<p style="text-align: justify;">In its opinion, the Superior Court agreed with the trial court’s decision to pierce the corporate veil and to find Ostroff personally liable under the participation theory because Ostroff was the president, acting officer and sole shareholder of Center City; and also cited that he bought the land, built the house, promised a warranty, and participated in the dealings with the Seredas throughout. The Superior Court also agreed with the trial court’s decision to award treble damages under the UTPCPL for water damage stemming from the leaking windows. The Court pointed out that the ‘catchall’ provision of the UTPCPL does not require the showing of an actor’s intent to support a fraudulent or negligent misrepresentation claim, and that while Ostroff’s actions with regard to the flooring did not raise to a level requiring additional punitive damages, the failure to fix the windows and subsequent water damages was sufficient to support a finding that Ostroff misled the Seredas into believing the errors in their home would be corrected under a promised builder’s warranty. Ultimately, the Superior Court affirmed the trial court’s decision finding Ostroff and Center City jointly and severally liable and awarding damages under the UTPCPL.</p>

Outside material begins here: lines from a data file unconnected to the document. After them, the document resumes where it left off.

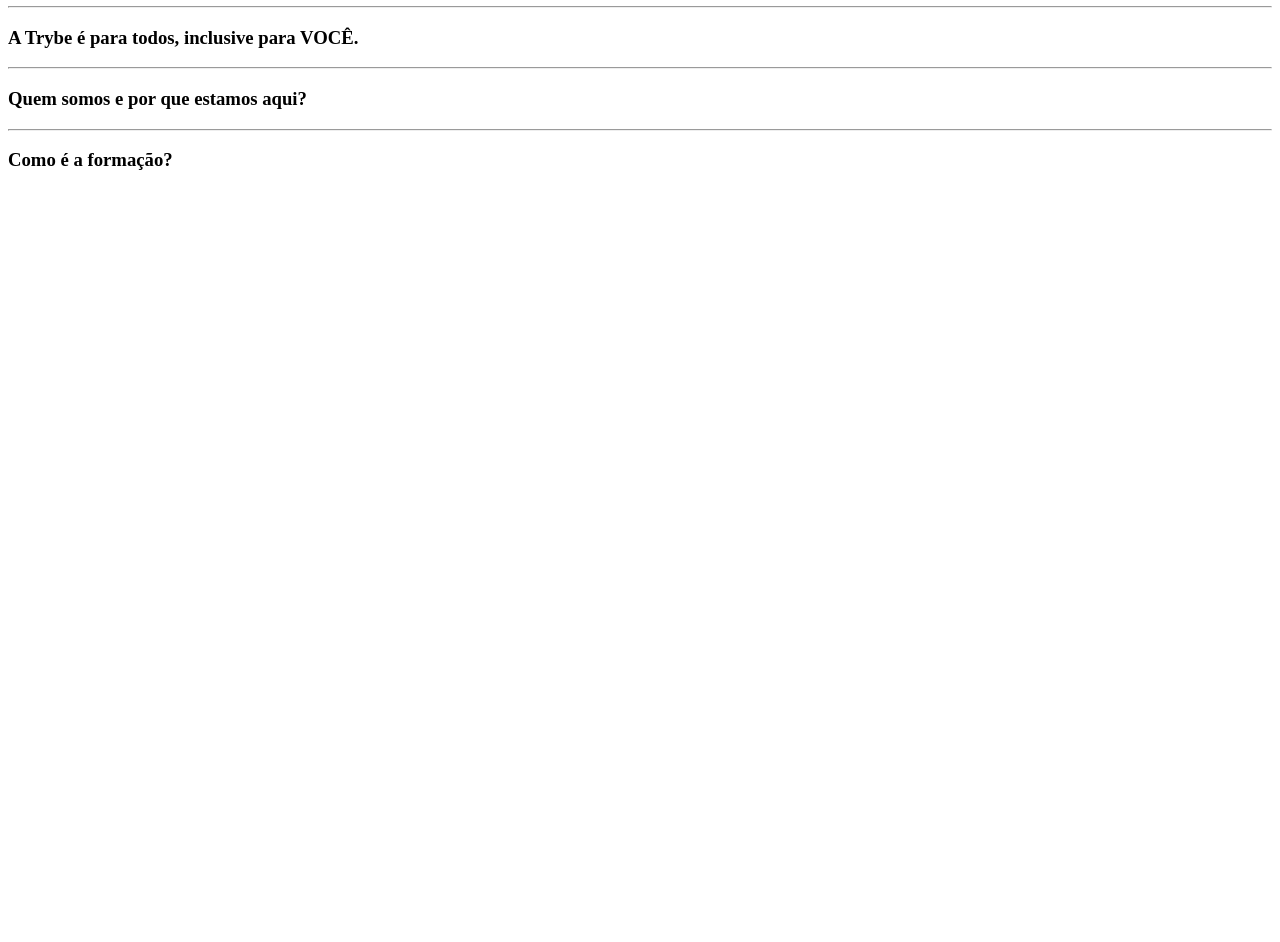
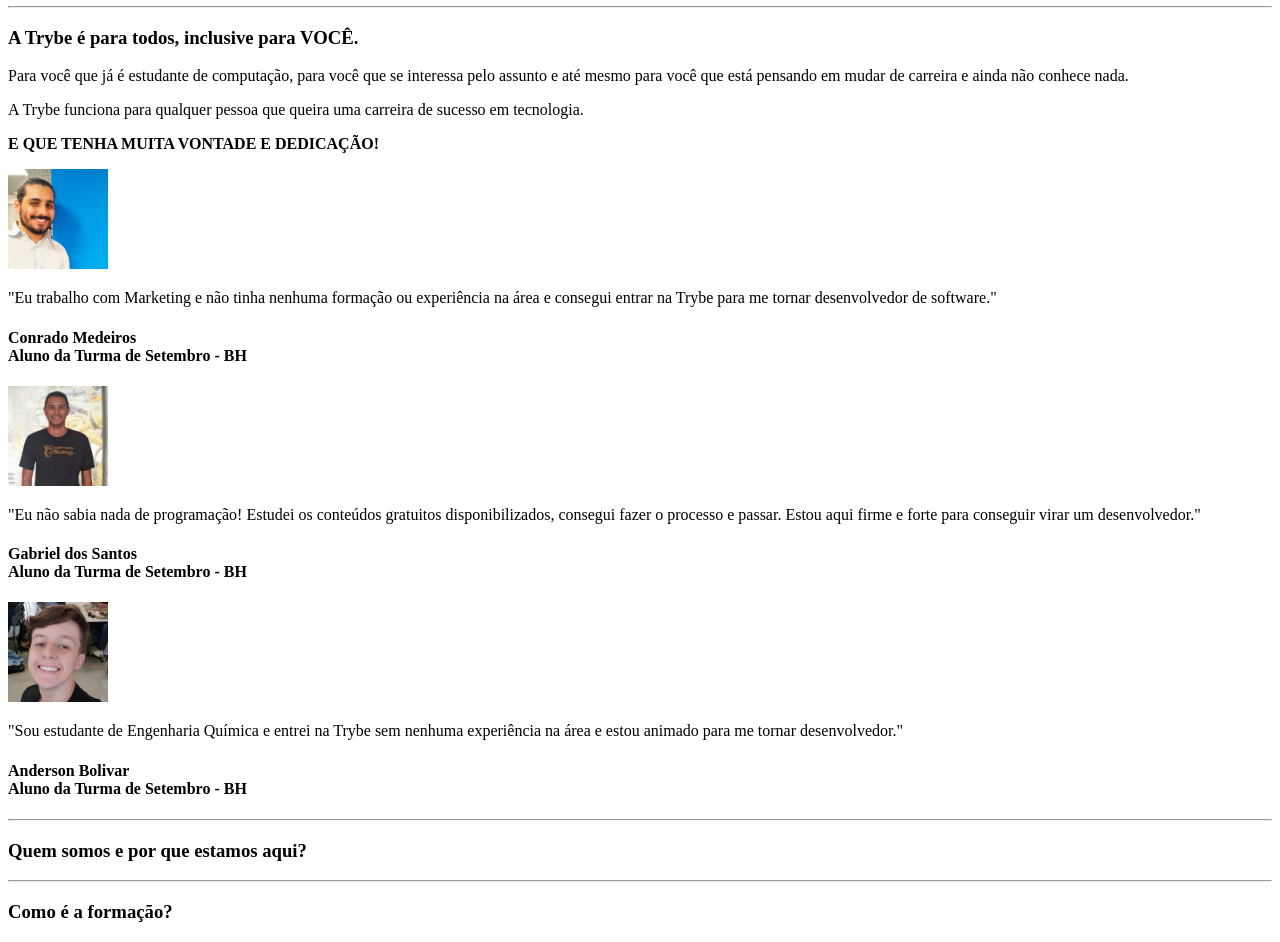
Before and after one commit to MoaJR/clone-site-trybe, a plain HTML site: page index.html in a window 1280 px wide. Shown: the part 364-1306 px from the top of the page. Before the commit the page ends 800 px from the top, so only its background shows below. Drawn offline with Linux system fonts and the light colour scheme.

Commit message:
Adicionei elementos da segunda parte do site

```diff
--- a/index.html
+++ b/index.html
@@ -5,16 +5,40 @@
   <title>Acelere sua carreira em tecnologia aqui e agora | Trybe</title>
 </head>
 <body>
+  <!--Parte 1 -->
   <h1>Sua carreira de sucesso em tecnologia começa aqui. Agora.</h1>
   <img src="images/smiling-image.jpg" alt="Foto do homem sorridente" width="200px">
   <p>Com atividades presenciais e online, mentorias individuais e desafios práticos, a Trybe é a escola do futuro e para o futuro que acelera sua carreira em desenvolvimento de software em até 12 meses.</p>
   <p>E o melhor?<strong> Você não paga nada até conseguir um trabalho com uma remuneração de, no mínimo, R$ 3.000,00 por mês.</strong></p>
   <a href="#">Inscreva-se no processo seletivo</a>
   <hr>
+  <!--Parte 2 -->
   <h3>A Trybe é para todos, inclusive para VOCÊ.</h3>
+  <p>Para você que já é estudante de computação, para você que se interessa pelo assunto e até mesmo para você que está pensando em mudar de carreira e ainda não conhece nada.</p>
+  <p>A Trybe funciona para qualquer pessoa que queira uma carreira de sucesso em tecnologia.</p>
+  <p><strong>E QUE TENHA MUITA VONTADE E DEDICAÇÃO!</strong> </p>
+
+  <img src="images/conrado-medeiros.png" alt="Foto do Conado Medeiros" width="100px">
+  <p>"Eu trabalho com Marketing e não tinha nenhuma formação ou experiência na área e consegui entrar na Trybe para me tornar desenvolvedor de software."</p>
+  <h4>Conrado Medeiros <br>
+    ‍Aluno da Turma de Setembro - BH</h4>
+
+  <img src="images/gabriel-dos-santos.png" alt="Foto do Gabriel dos Santos" width="100px">
+  <p>"Eu não sabia nada de programação! Estudei os conteúdos gratuitos disponibilizados, consegui fazer o processo e passar. Estou aqui firme e forte para conseguir virar um desenvolvedor."</p>
+  <h4>Gabriel dos Santos <br>
+    ‍Aluno da Turma de Setembro - BH</h4>
+
+  <img src="images/anderson-bolivar.png" alt="Foto do Anderson Bolivar" width="100px">
+  <p>"Sou estudante de Engenharia Química e entrei na Trybe sem nenhuma experiência na área e estou animado para me tornar desenvolvedor."</p>
+  <h4>Anderson Bolivar <br>
+    Aluno da Turma de Setembro - BH</h4>
+
   <hr>
+   <!--Parte 3 -->
   <h3>Quem somos e por que estamos aqui?</h3>
+
   <hr>
+   <!--Parte 4 -->
   <h3>Como é a formação?</h3>
 
 </body>
```
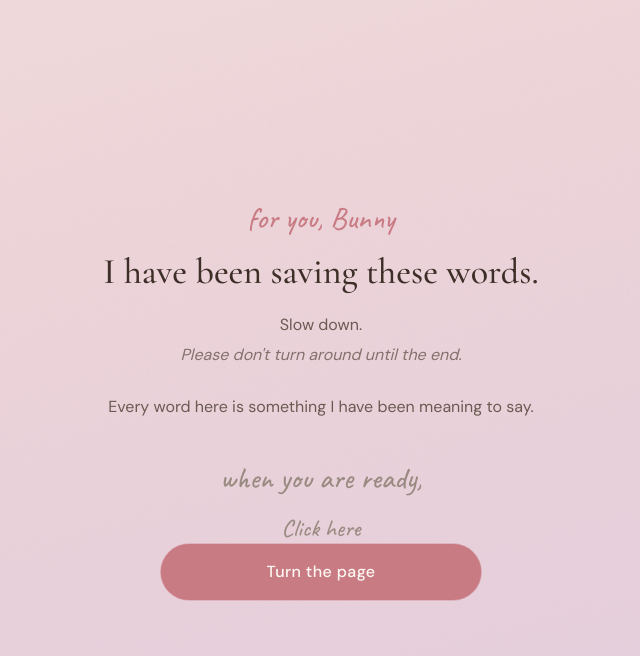
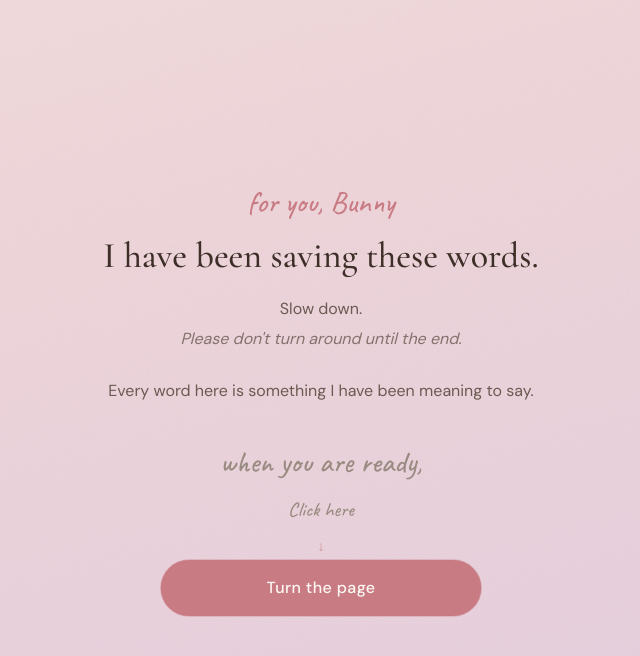
Before and after one commit to FeNiX9755/DigitalMee, a React (Vite) app: page / in a window 1280 px wide. Both pictures are taken after a click on the button "Start". Shown: the top 656 px of the page, without its empty margins (319-959 px from the left). Built offline with nearby package versions, Linux system fonts and the light colour scheme.

Commit message:
FinalFinal

```diff
--- a/src/App.tsx
+++ b/src/App.tsx
@@ -1,5 +1,5 @@
 import { AnimatePresence, motion, useReducedMotion } from 'framer-motion'
-import { useCallback, useEffect, useState } from 'react'
+import { useCallback, useEffect, useLayoutEffect, useState } from 'react'
 import { LandingPage } from './components/LandingPage'
 import { NarrativeIntro } from './components/NarrativeIntro'
 import { ScrollyNarrative } from './components/ScrollyNarrative'
@@ -23,14 +23,25 @@ export default function App() {
     setView('speeches')
   }, [])
 
+  useLayoutEffect(() => {
+    if (view === 'speeches') {
+      window.scrollTo(0, 0)
+    }
+  }, [view])
+
   useEffect(() => {
-    if (view === 'intro' || view === 'speeches') {
-      window.scrollTo(0, 0)
-      document.body.style.overflow = view === 'speeches' ? '' : 'hidden'
+    const root = document.documentElement
+    if (view === 'intro') {
+      document.body.style.overflow = 'hidden'
+      root.style.overflow = 'hidden'
+    } else if (view === 'speeches') {
+      document.body.style.overflow = ''
+      root.style.overflow = ''
     }
     return () => {
       if (view === 'intro') {
         document.body.style.overflow = ''
+        root.style.overflow = ''
       }
     }
   }, [view])
@@ -63,12 +74,7 @@ export default function App() {
         </motion.div>
       )}
       {view === 'speeches' && (
-        <motion.div
-          key="speeches"
-          initial={prefersReducedMotion ? false : { opacity: 0 }}
-          animate={{ opacity: 1 }}
-          transition={pageTransition}
-        >
+        <motion.div key="speeches" initial={false} animate={{ opacity: 1 }}>
           <ScrollyNarrative />
         </motion.div>
       )}
--- a/src/components/FinalScene.tsx
+++ b/src/components/FinalScene.tsx
@@ -118,7 +118,7 @@ export function FinalScene() {
     <section
       ref={sectionRef}
       className="relative"
-      style={{ height: "160vh" }}
+      style={{ height: 'calc(100dvh + 36dvh)' }}
       aria-label="Final moment"
     >
       <div className="sticky top-0 z-10 h-[100dvh] w-full overflow-hidden">
--- a/src/components/NarrativeIntro.tsx
+++ b/src/components/NarrativeIntro.tsx
@@ -56,13 +56,25 @@ export function NarrativeIntro({ onContinue }: NarrativeIntroProps) {
             <p className="mt-4 font-script text-3xl text-ink-faint">
               when you are ready,
             </p>
-            <p className="mt-4 font-script text-2xl text-ink-faint">
+            <p className="mt-4 font-script text-xl text-ink-faint">
               Click here
             </p>
+            <motion.span
+              animate={prefersReducedMotion ? {} : { y: [0, 5, 0] }}
+              transition={{
+                duration: 1.4,
+                repeat: Infinity,
+                ease: "easeInOut",
+              }}
+              className="mt-2 block font-script text-sm text-rose/70"
+              aria-hidden
+            >
+              ↓
+            </motion.span>
             <button
               type="button"
               onClick={onContinue}
-              className="w-full max-w-xs rounded-full bg-rose px-6 py-4 font-body text-base font-medium tracking-wide text-paper-50 shadow-polaroid transition-transform duration-300 active:scale-[0.98] animate-pulse-soft focus:outline-none focus-visible:ring-2 focus-visible:ring-rose focus-visible:ring-offset-2 focus-visible:ring-offset-paper-50"
+              className="mt-2 w-full max-w-xs rounded-full bg-rose px-6 py-4 font-body text-base font-medium tracking-wide text-paper-50 shadow-polaroid transition-transform duration-300 active:scale-[0.98] animate-pulse-soft focus:outline-none focus-visible:ring-2 focus-visible:ring-rose focus-visible:ring-offset-2 focus-visible:ring-offset-paper-50"
             >
               Turn the page
             </button>
--- a/src/components/ScrollScene.tsx
+++ b/src/components/ScrollScene.tsx
@@ -6,6 +6,9 @@ import {
   useTransform,
 } from 'framer-motion'
 import type { SpeechScene } from '../data/speech'
+
+/** Extra scroll beyond one viewport — drives crossfade without a long “dead” pin. */
+const SCENE_HEIGHT = 'calc(100dvh + 28dvh)'
 
 type ScrollSceneProps = {
   scene: SpeechScene
@@ -16,47 +19,51 @@ type ScrollSceneProps = {
 export function ScrollScene({ scene, index, total }: ScrollSceneProps) {
   const sectionRef = useRef<HTMLElement>(null)
   const prefersReducedMotion = useReducedMotion()
+  const useEntranceMotion = index >= 2
 
   const { scrollYProgress } = useScroll({
     target: sectionRef,
     offset: ['start start', 'end start'],
   })
 
+  const fadeOutRange = [0.38, 0.82] as const
   const opacity = useTransform(
     scrollYProgress,
-    index === 0 ? [0, 0.7, 0.92] : [0, 0.12, 0.72, 0.92],
-    prefersReducedMotion
-      ? index === 0
-        ? [1, 1, 1]
-        : [1, 1, 1, 1]
-      : index === 0
-        ? [1, 1, 0]
-        : [0, 1, 1, 0],
+    [0, fadeOutRange[0], fadeOutRange[1]],
+    prefersReducedMotion ? [1, 1, 1] : [1, 1, 0],
   )
+
   const y = useTransform(
     scrollYProgress,
-    [0, 0.18],
-    prefersReducedMotion || index === 0 ? [0, 0] : [28, 0],
+    useEntranceMotion && !prefersReducedMotion
+      ? [0, 0.22, 0.55]
+      : [0, 0.55],
+    useEntranceMotion && !prefersReducedMotion
+      ? [22, 0, -14]
+      : [0, prefersReducedMotion ? 0 : -14],
   )
   const scale = useTransform(
     scrollYProgress,
-    [0, 0.18],
-    prefersReducedMotion || index === 0 ? [1, 1] : [0.97, 1],
+    [0, 0.22],
+    prefersReducedMotion || !useEntranceMotion ? [1, 1] : [0.98, 1],
   )
   const scrollHintOpacity = useTransform(
     scrollYProgress,
-    index === 0 ? [0, 0.28, 0.5] : [0.1, 0.35],
-    index === 0 ? [1, 0.5, 0] : [0.35, 0],
+    index === 0 ? [0, 0.1, 0.28] : [0.05, 0.22],
+    index === 0 ? [1, 0.55, 0] : [0.45, 0],
   )
 
   return (
     <section
       ref={sectionRef}
       className="relative"
-      style={{ height: '140vh' }}
+      style={{ height: SCENE_HEIGHT }}
       aria-label={`Chapter ${index + 1} of ${total}`}
     >
-      <div className="sticky top-0 z-0 h-[100dvh] w-full overflow-hidden">
+      <div
+        className="sticky top-0 h-[100dvh] w-full overflow-hidden"
+        style={{ zIndex: index + 1 }}
+      >
         <div
           className="absolute inset-0 bg-[length:200%_200%] animate-gradient-shift"
           style={{ backgroundImage: scene.gradient }}
--- a/src/data/speech.ts
+++ b/src/data/speech.ts
@@ -13,7 +13,7 @@ export const speechScenes: SpeechScene[] = [
       "that you'd remember.",
     ],
     gradient:
-      'linear-gradient(160deg, #fdf8f2 0%, #f5e6dc 45%, #e8d5e8 100%)',
+      'linear-gradient(165deg, #f5ebe3 0%, #edd4d8 40%, #dcc8e0 100%)',
   },
   {
     id: 'memory',
--- a/src/index.css
+++ b/src/index.css
@@ -11,7 +11,6 @@
 
   html {
     -webkit-text-size-adjust: 100%;
-    scroll-behavior: smooth;
     background-color: #fdf8f2;
   }
 
```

Thanks to Greg Herrold for his contribution to this post. Please e-mail <a href="mailto:firstname.lastname@example.org">Vincent F. Terrasi</a> with any comments.